All this is not to say that Hitler does not criticize the Church and various Christian dogmas, even in Picker’s and Jochmann’s versions of the Table Talk. For instance, in an entry for the afternoon of 13 December 1941, Hitler rails against the idea of a physical resurrection and in favor of a spiritual one, and takes a very cynical view of Catholicism, voicing many of the same criticisms one might hear from a candid (and bigoted) Protestant. Of course, Hitler was raised Catholic and was never excommunicated, although he was apparently critical of many Catholic dogmas. Yet he makes it clear that he believes in God, Christ, the immortality of the soul, and divine providence. For instance, on 27 February 1942 Hitler is quoted as saying “The most marvelous proof of the superiority of Man, which puts man ahead of the animals, is the fact that he understands that there must be a Creator,” a sentence curiously omitted from Genoud and Trevor-Roper.

Surveying Hitler’s remarks on religion in the Table Talk, Jochmann remarks that “Hitler was by no means unreligious.” It is the Genoud-Trevor-Roper text that distorts this picture far beyond that, painting Hitler as a quasi-atheistic anti-Christian. It is clear that Picker and Jochmann have the correct text and Trevor-Roper’s is entirely untrustworthy. Hitler was no more anti-Christian than your run-of-the-mill Protestant bigot.
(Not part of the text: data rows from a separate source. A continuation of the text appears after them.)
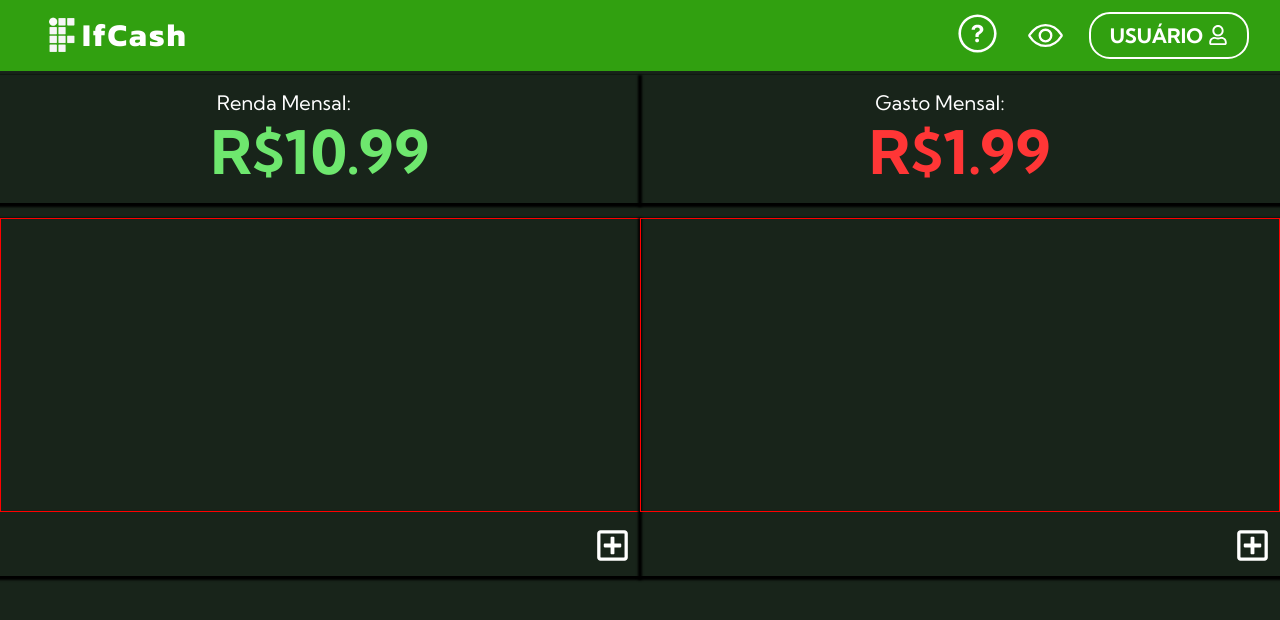
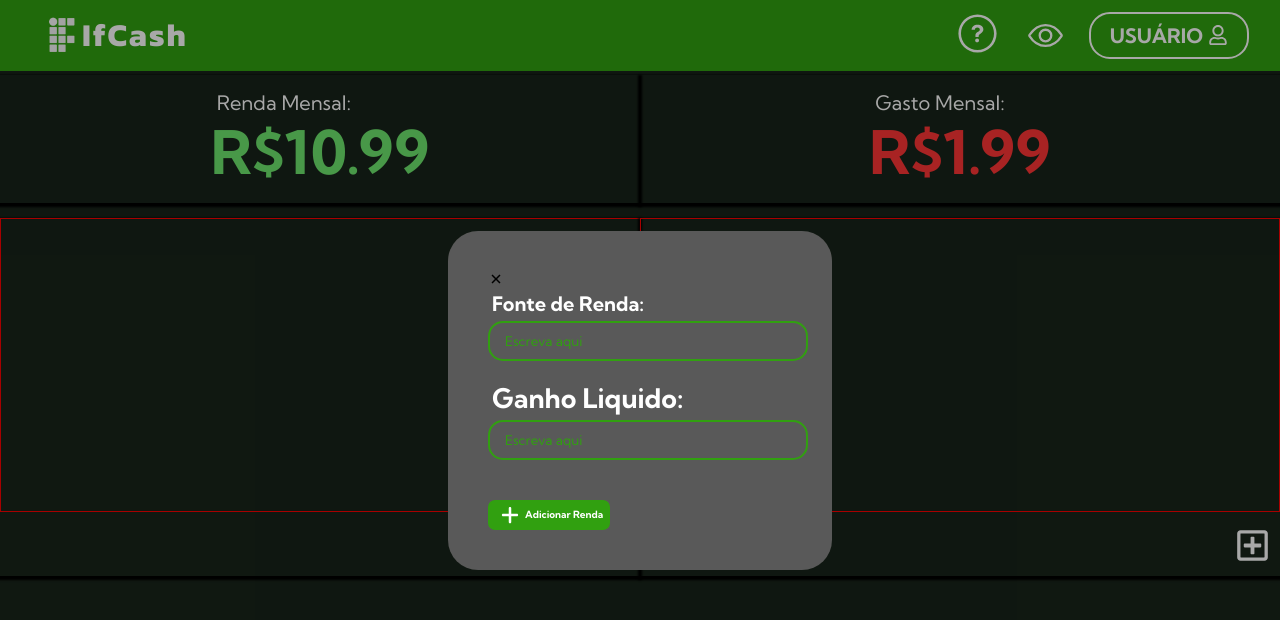
Before and after one commit to jg-lima12/ifcash, a React (Create React App) app: page /register-income in a window 1280 px wide. Shown: the top 620 px of the page. Built offline with nearby package versions, Linux system fonts and the light colour scheme.

Commit message:
feito um pouco do popup

```diff
--- a/src/components/Button/Button.js
+++ b/src/components/Button/Button.js
@@ -1,7 +1,7 @@
 import clsx from 'clsx'
 import styles from './Button.module.css'
 
-export default function Button({children, version='whiteTrp', size='medium', style}) {
+export default function Button({ onClick ,children, version='whiteTrp', size='medium', style}) {
 
     const classButton = clsx(
         styles.button, styles[version], styles[size]
@@ -9,7 +9,7 @@ export default function Button({children, version='whiteTrp', size='medium', sty
 
     return (
         <>
-            <button className={classButton} style={style} >{children}</button>
+            <button onClick={onClick} className={classButton} style={style} >{children}</button>
         </>
     )
 }
--- /dev/null
+++ b/src/components/Input/Input.js
@@ -0,0 +1,11 @@
+import styles from './Input.module.css'
+
+export default function Input({ styleLabel, styleInput, id, children }) {
+    return (
+        <><div className={styles.cardInput}>
+            <label style={styleLabel} className={styles.label} htmlFor={id}>{children}</label>
+            <input style={styleInput} className={styles.input} placeholder='Escreva aqui' type="text" id={id} />
+        </div>
+        </>
+    )
+}
--- /dev/null
+++ b/src/components/Input/Input.module.css
@@ -0,0 +1,36 @@
+.cardInput{
+    display: flex;
+    flex-direction: column;
+    gap: 5px;
+}
+
+.input {
+    border: 2px solid #31A010;
+    padding: 10px 15px;
+    color: white;
+    border-radius: 15px;
+    width: 25vw;
+    transition: border-color 0.3s ease;
+    background-color: transparent;
+}
+
+.input:focus{
+    outline: none;
+    border-color: #60e039;
+}
+
+.input::placeholder{
+    color: #31A010;
+}
+
+.input:focus::placeholder{
+    color: #60e039;
+    transition: color 0.3s ease;
+}
+
+.label{
+    font-size: 20px;
+    color: white;
+    margin-left: 4px;
+    font-weight: bold;
+}
--- a/src/layout/NavBar/NavBar.module.css
+++ b/src/layout/NavBar/NavBar.module.css
@@ -8,6 +8,7 @@
     display: flex;
     justify-content: center;
     align-items: center;
+    z-index: 998;
 }
 
 .card{
--- a/src/layout/PopUpIncome/PopUpIncome.js
+++ b/src/layout/PopUpIncome/PopUpIncome.js
@@ -1,7 +1,10 @@
 import styles from './PopUpIncome.module.css'
 
 
-export default function PopUpIncome(){
+export default function PopUpIncome({setShowIncome, showIncome}){
+
+
+
     return(
         <>
 
--- a/src/layout/PopUpSpent/PopUpSpent.js
+++ b/src/layout/PopUpSpent/PopUpSpent.js
@@ -1,9 +1,50 @@
 import styles from './PopUpSpent.module.css'
 
-export default function PopUpSpent(){
-    return(
+import Button from '../../components/Button/Button'
+import Input from '../../components/Input/Input';
+
+import { FaPlus } from "react-icons/fa6";
+import { IoCloseSharp } from "react-icons/io5";
+
+import clsx from 'clsx';
+
+
+export default function PopUpSpent({ opacity, setOpacity, setShowSpent, showSpent }) {
+
+    const classContainer = clsx(styles.container, showSpent ? '' : styles.none, opacity ? '' : styles.opacity)
+
+
+    function offPopUp() {
+        setOpacity(false)
+        setTimeout(() => setShowSpent(false), 500)
+    }
+
+    return (
         <>
-
+            <div className={classContainer}>
+                <div className={styles.card}>
+                    <div className={styles.containerPopUp}>
+                        <IoCloseSharp onClick={offPopUp} />
+                        <div className={styles.cardPopUp}>
+                            <div className={styles.inputRenda}>
+                                <Input>Fonte de Renda:</Input>
+                            </div>
+                            <div className={styles.saleIncome}>
+                                <Input styleLabel={{fontSize: '27px'}}>Ganho Liquido:</Input>
+                            </div>
+                            <div className={styles.alert}>
+                                <div className={styles.alertCorpo}></div>
+                            </div>
+                            <div className={styles.buttonAdd}>
+                                <Button version='greenBck' size='small'>
+                                    <FaPlus className='iconPlus' style={{fontSize: '20px'}} />
+                                    Adicionar Renda
+                                </Button>
+                            </div>
+                        </div>
+                    </div>
+                </div>
+            </div>
         </>
     )
 }
--- a/src/layout/PopUpSpent/PopUpSpent.module.css
+++ b/src/layout/PopUpSpent/PopUpSpent.module.css
@@ -0,0 +1,35 @@
+.container{
+    width: 100%;
+    height: 100%;
+    background-color: rgba(0, 0, 0, 0.342);
+    position: fixed;
+    z-index: 999;
+    top: 0;
+    left: 0;
+    display: flex;
+    justify-content: center;
+    align-items: center;
+    opacity: 1;
+    transition: opacity 0.3s ease;
+}
+
+.none{
+    display: none !important;
+}
+
+.opacity{
+    opacity: 0;
+}
+
+.containerPopUp{
+    width: 30vw;
+    padding: 40px;
+    background-color: #595959;
+    border-radius: 30px;
+}
+
+.cardPopUp{
+    display: flex;
+    flex-direction: column;
+    gap: 20px;
+}
--- a/src/screens/AddRenda/AddRenda.js
+++ b/src/screens/AddRenda/AddRenda.js
@@ -13,8 +13,9 @@ export default function AddRenda() {
     const [valueSpent, setValueSpent] = useState(1.99)
 
 
-    const [showIncome, setShowIncome] = useState(false)
-    const [showSpent, setShowSpent] = useState(false)
+    const [showIncome, setShowIncome] = useState(true)
+    const [showSpent, setShowSpent] = useState(true)
+    const [showOpacity, setShowOpacity] = useState(true)
 
     return (
         <>
@@ -32,7 +33,7 @@ export default function AddRenda() {
 
                             </div>
                             <div className={styles.buttonListAdd}>
-                                 <FaRegPlusSquare onClick={() => setShowIncome(true)} className={clsx('iconPlus', styles.iconPlus)} />
+                                <FaRegPlusSquare onClick={() => setShowIncome(true)} className={clsx('iconPlus', styles.iconPlus)} />
                             </div>
                         </div>
                     </div>
@@ -50,14 +51,17 @@ export default function AddRenda() {
 
                             </div>
                             <div className={styles.buttonListAdd}>
-                                <FaRegPlusSquare onClick={() => setShowSpent(true)} className={clsx('iconPlus', styles.iconPlus)} />
+                                <FaRegPlusSquare onClick={() => {
+                                    setShowSpent(true)
+                                    setTimeout(() => setShowOpacity(true), 100)
+                                }} className={clsx('iconPlus', styles.iconPlus)} />
                             </div>
                         </div>
                     </div>
                 </section>
             </div>
-            <PopUpIncome setShowIncome={setShowIncome} showIcome={showIncome}/>
-            <PopUpSpent setShowSpent={setShowSpent} showSpent={showSpent}/>
+            <PopUpIncome setShowIncome={setShowIncome} showIcome={showIncome} />
+            <PopUpSpent opacity={showOpacity} setOpacity={setShowOpacity} setShowSpent={setShowSpent} showSpent={showSpent} />
         </>
     )
 }
```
His Christianity was odd, surely, but so is that of many die-hard believers today.
Richard Carrier is a member of the Internet Infidels with numerous writings on the Secular Web. He has an M.Phil in history and is writing his dissertation at Columbia University (New York) on the perception of scientists in the early Roman empire. 

Freedom From Religion Foundation